Data. More and more data flows in and out of modern networks at every glance. Data lives on premise, in the cloud, on laptops, phones, USBs, and just about anything else around us including appliances. As helpful as this data is to us, it can be used against us surprisingly easily. So, I’ll ask the question that we’ve all been asking since we gained widespread access to the internet: What is the answer to securing all of this data and keeping it private? Is there an answer at all?

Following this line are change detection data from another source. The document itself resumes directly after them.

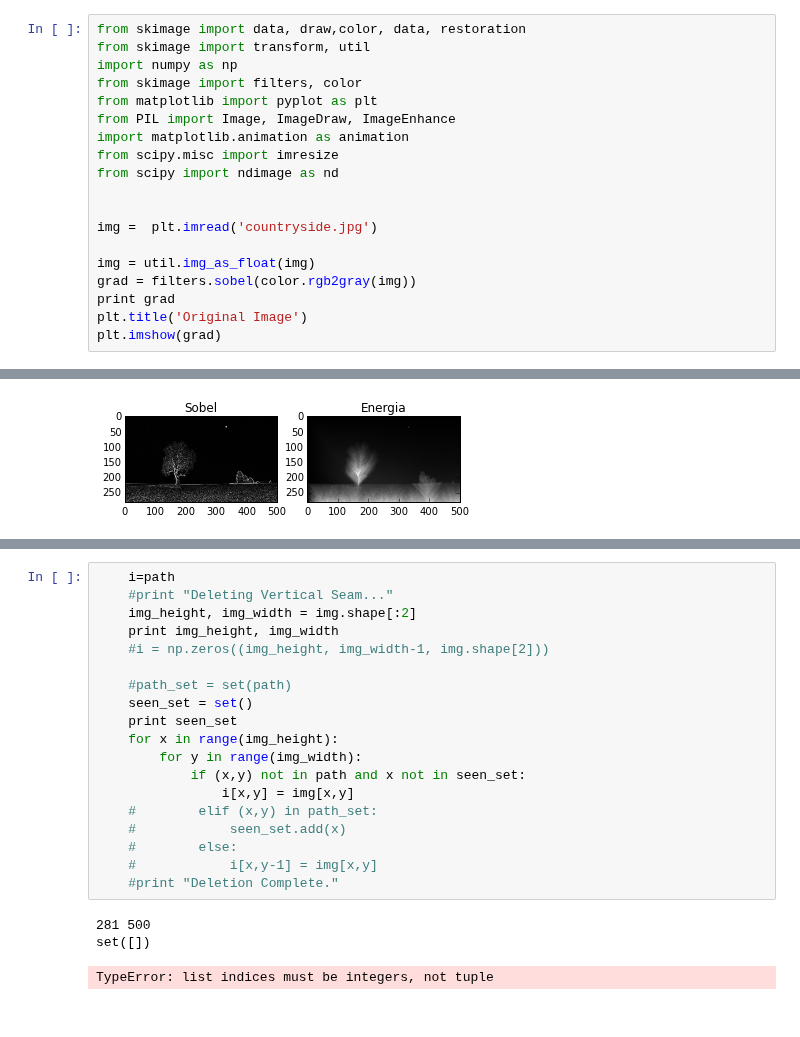
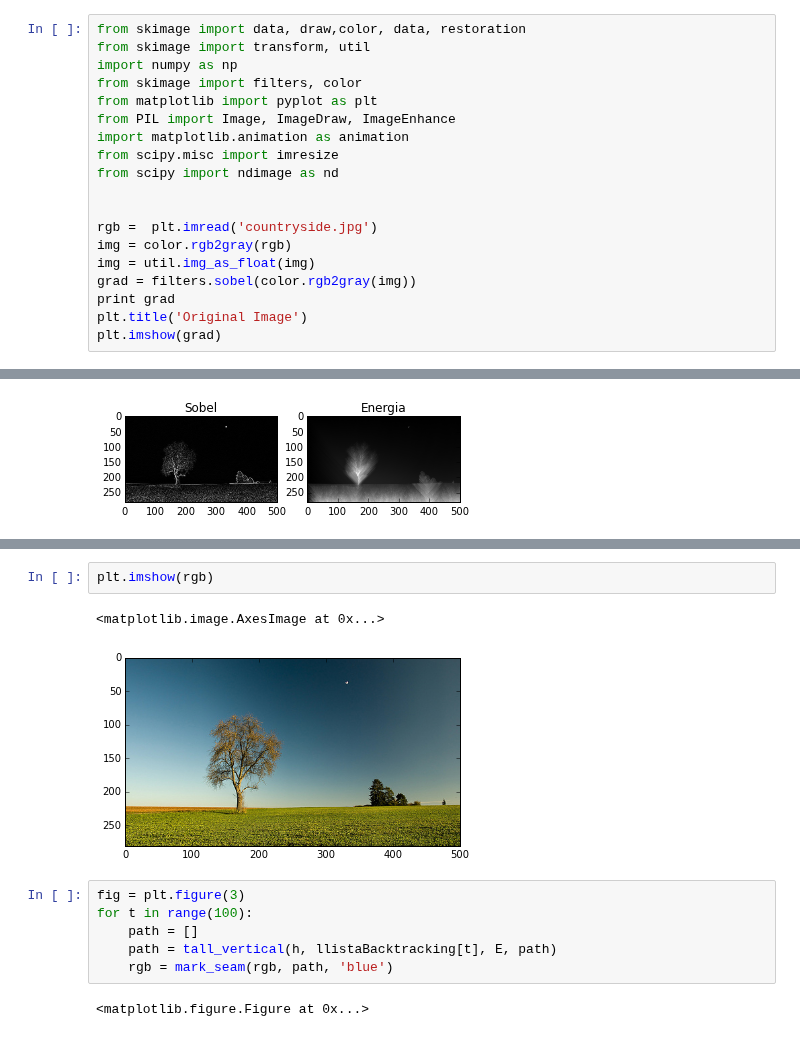
Before and after one commit to cnavas88/Image-Processing, a Jupyter notebook: practica3/Practica3.ipynb, the cells around one changed output, grey strips where cells are left out. Drawn from its saved outputs; the diff is of its cells as text.

```diff
--- a/practica3/Practica3.ipynb
+++ b/practica3/Practica3.ipynb
@@ -12,8 +12,8 @@ from scipy.misc import imresize
 from scipy import ndimage as nd
 
 
-img =  plt.imread('countryside.jpg')
-
+rgb =  plt.imread('countryside.jpg')
+img = color.rgb2gray(rgb)
 img = util.img_as_float(img)
 grad = filters.sobel(color.rgb2gray(img))
 print grad
@@ -159,23 +139,13 @@ Deletion Complete.
-# %%
-    i=path
-    #print "Deleting Vertical Seam..."
-    img_height, img_width = img.shape[:2]
-    print img_height, img_width
-    #i = np.zeros((img_height, img_width-1, img.shape[2]))
-
-    #path_set = set(path)
-    seen_set = set()
-    print seen_set
-    for x in range(img_height):
-        for y in range(img_width):
-            if (x,y) not in path and x not in seen_set:
-                i[x,y] = img[x,y]
-    #        elif (x,y) in path_set:
-    #            seen_set.add(x)
-    #        else:
-    #            i[x,y-1] = img[x,y]
-    #print "Deletion Complete."
-# %% [output]
-281 500
-set([])
-TypeError: list indices must be integers, not tuple
+# %%
+plt.imshow(rgb)
+# %% [output]
+<matplotlib.image.AxesImage at 0x...>
+[figure, added]
+# %%
+fig = plt.figure(3)
+for t in range(100):
+    path = []
+    path = tall_vertical(h, llistaBacktracking[t], E, path)
+    rgb = mark_seam(rgb, path, 'blue')
+# %% [output]
+<matplotlib.figure.Figure at 0x...>
```
Also changed, not shown: parts of 3 cells of this notebook.
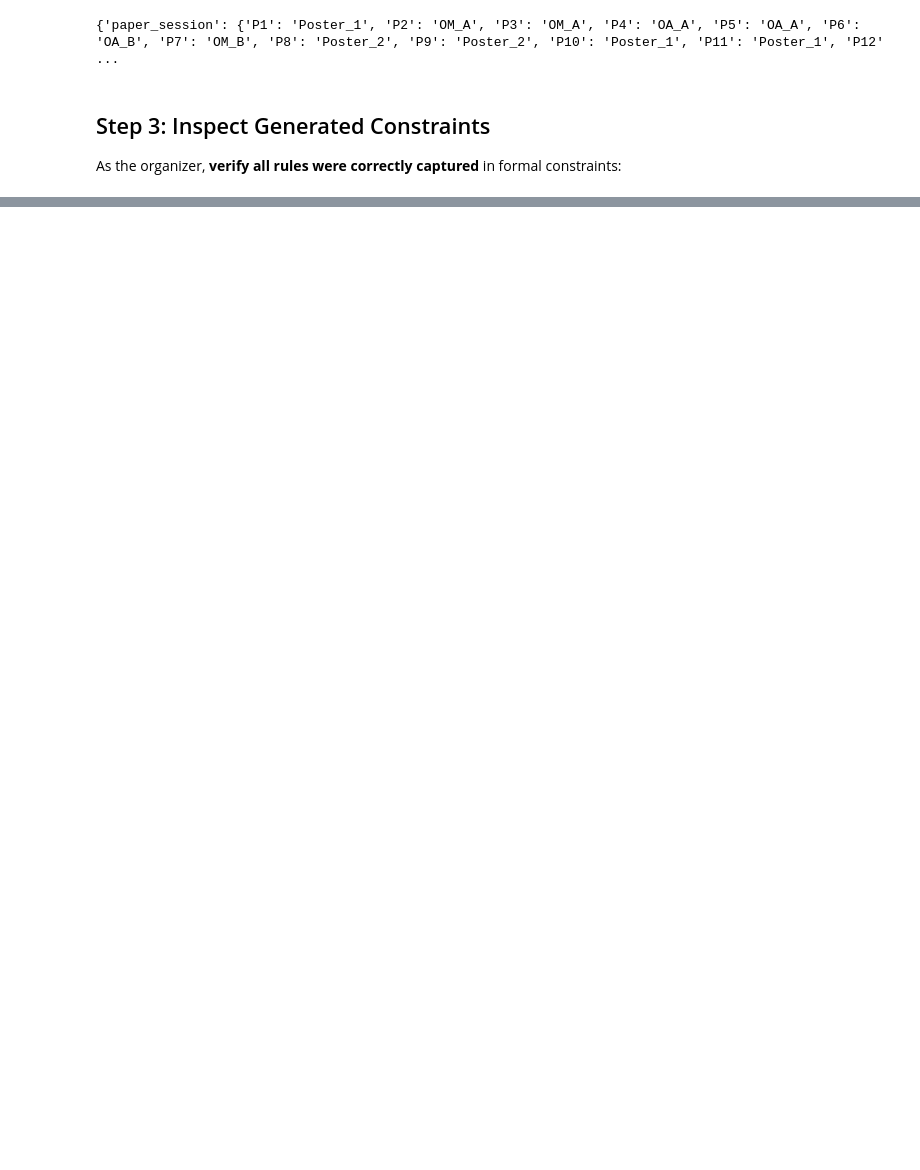
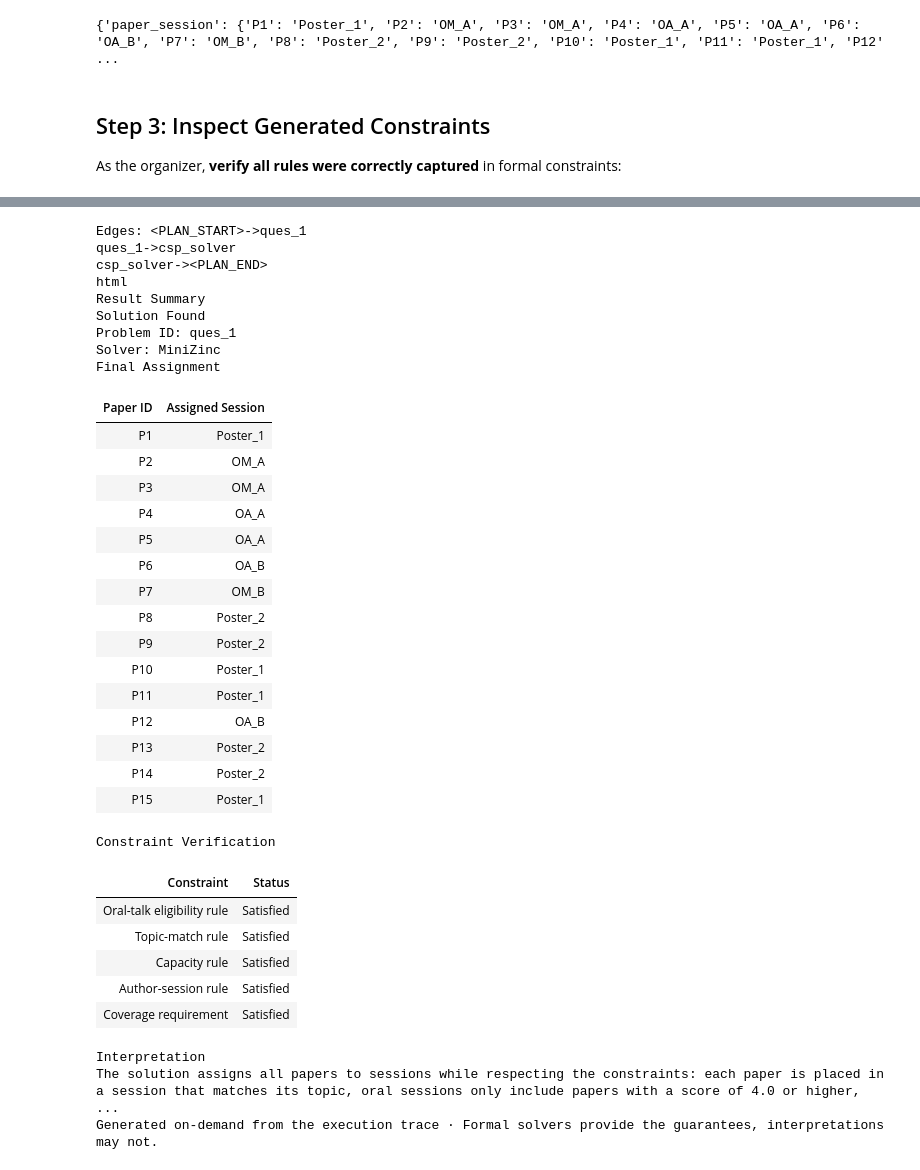
Before and after one commit to idiap/adaptive_symbolic_reasoning, a Jupyter notebook: demo_paper_assignment.ipynb, the cells around one changed output, grey strips where cells are left out. Drawn from its saved outputs; the diff is of its cells as text; code cells hidden in the pictures; blank space fills up the shorter version.

```diff
--- a/demo_paper_assignment.ipynb
+++ b/demo_paper_assignment.ipynb
@@ -190,44 +192,19 @@ This uses an LLM call to format the trace and predictions into clean, interactiv
 # %%
-from IPython.display import HTML
-from helpers.trace_explainer import why
-
-result_summary = []
-for pid in problem_ids:
-    result = memory.read(f"result_{pid}") or {}
-    result_summary.append({
-        "problem_id": pid,
-        "assignments": result.get("assignments"),
-        "parsed_answer": result.get("parsed_answer"),
-        "solver_name": result.get("solver_name"),
-        "minizinc_code": result.get("minizinc_code"),
-    })
-
-metadata = {
-    "scenario": "Conference scheduling CSP",
-    "problem_ids": problem_ids,
-}
-
-narrative_context = (
-    "Carnap spotted the description as a scheduling CSP, auto-formalised it into MiniZinc, and solved for a full assignment."
-)
-style_hint = (
-    "Use cards for constraints (capacity, topic match, oral eligibility, author/session) and show the final assignment table prominently."
-)
-extra_guidance = (
-    "Surface the generated MiniZinc code and highlight which constraints guaranteed feasibility. Mention MiniZinc explicitly."
-)
 html = why(
     llm,
     plan=plan,
     tracer=trace_logger,
     memory=memory,
-    metadata=metadata,
-    result_summary=result_summary,
     problem_statement=problem_description,
-    narrative_context=narrative_context,
-    style_hint=style_hint,
-    extra_guidance=extra_guidance,
     output_path="demo_paper_assignment.html",
     model_args={"temperature": 0.15, "max_tokens": 3000},
+    problem_ids=problem_ids,
+    scenario="Conference scheduling CSP",
+    summary_fields=["assignments", "parsed_answer", "solver_name", "minizinc_code"],
+    narrative_context="Carnap spotted the description as a scheduling CSP, auto-formalised it into MiniZinc, and solved for a full assignment.",
+    style_hint="Use cards for constraints (capacity, topic match, oral eligibility, author/session) and show the final assignment table prominently.",
+    extra_guidance="Surface the generated MiniZinc code and highlight which constraints guaranteed feasibility. Mention MiniZinc explicitly.",
 )
+
+HTML(html)
 # %% [output]
@@ -234,0 +234,35 @@ html = why(
+Edges: <PLAN_START>->ques_1
+ques_1->csp_solver
+csp_solver-><PLAN_END>
+html
+Result Summary
+Solution Found
+Problem ID: ques_1
+Solver: MiniZinc
+Final Assignment
+| Paper ID | Assigned Session |
+| P1 | Poster_1 |
+| P2 | OM_A |
+| P3 | OM_A |
+| P4 | OA_A |
+| P5 | OA_A |
+| P6 | OA_B |
+| P7 | OM_B |
+| P8 | Poster_2 |
+| P9 | Poster_2 |
+| P10 | Poster_1 |
+| P11 | Poster_1 |
+| P12 | OA_B |
+| P13 | Poster_2 |
+| P14 | Poster_2 |
+| P15 | Poster_1 |
+Constraint Verification
+| Constraint | Status |
+| Oral-talk eligibility rule | Satisfied |
+| Topic-match rule | Satisfied |
+| Capacity rule | Satisfied |
+| Author-session rule | Satisfied |
+| Coverage requirement | Satisfied |
+Interpretation
+The solution assigns all papers to sessions while respecting the constraints: each paper is placed in a session that matches its topic, oral sessions only include papers with a score of 4.0 or higher, ...
+Generated on-demand from the execution trace · Formal solvers provide the guarantees, interpretations may not.
```
Also changed, not shown: parts of 9 cells of this notebook, 5 other files.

The latest candidate for that answer, and newest buzz word in the industry, is Artificial Intelligence (AI) or Machine Learning. AI seeks to improve the efficiency of cyber security by removing the human component from locating and acting on cyber threats, thereby eliminating human error. While traditional security systems focus on rules and signatures to protect against known behaviors, signatures and attackers, AI aims to be autonomous and to learn for themselves what passes as a secure system. AI systems process the enormous load of logs and alerts that pass through our environments every day without the need for human intervention. Ideally, they won’t ever miss an alert, get tired, or have a sick day to create a backlog. AI systems can also take action on events based on their built-in algorithms by learning what is normal and what is anomalous to make decisions against anything outside of the normal realm of operations. All of this together helps us to scale security in otherwise overwhelming situations, and to eliminate or reduce possible blind spots created by the sheer volume of daily attacks. This is a huge benefit to security professionals that can rely on automated systems to do the bulk of the work, while spending crucial time planning and implementing other aspects of security.
So, why isn’t everyone using AI and Machine Learning already? There are some that don’t trust automated systems to protect their environments completely without the oversight of human eyes and hands, and they wouldn’t be entirely wrong in their thinking. If attackers know what software and algorithms are in use and can have a reasonable understanding of the markings that the machine uses to learn or see behaviors, one could theoretically write a malware that would accurately slip past the AI flags. Even more likely, these systems could simply be set improperly by either the user or the vendor. Improper settings with any form of technology could create large holes or overly restrictive alerts that increase log rates instead of lowering them. Of course, these are problems faced with any security system, the question still remains if AI Machine learning is the answer, or at least the start to an answer, that we’ve been searching for.
Time will tell what eventually becomes our silver bullet against all threats cyber, but for now the best answer remains to build defense in depth. We recommend AI and Machine Learning to defend against advanced attacks, as we believe that the benefits of such an advanced technology can greatly improve the day to day functions of security operations. With this said, we also believe that Artificial Intelligence, Machine Learning, or any new technology should be apart of a wider arsenal of cyber defenses. Old fashioned anti-virus and firewalls prevent the things we know about; machine learning and sandboxing can protect us from some things we don’t; and talented cyber security professionals can be clever enough to find and resolve anomalous behavior and set up their systems properly. All aspects of cyber security should work together to ensure us the highest confidence possible and keep us just far enough ahead of those that would do harm.
However, if you have unpatched systems, accessible from the Internet that contain critical data, AI will not keep you safe. To many organizations are still thinking AI will be the quick fix to sloppy security practices. Build the proper foundation and apply AI as an extra level of protection.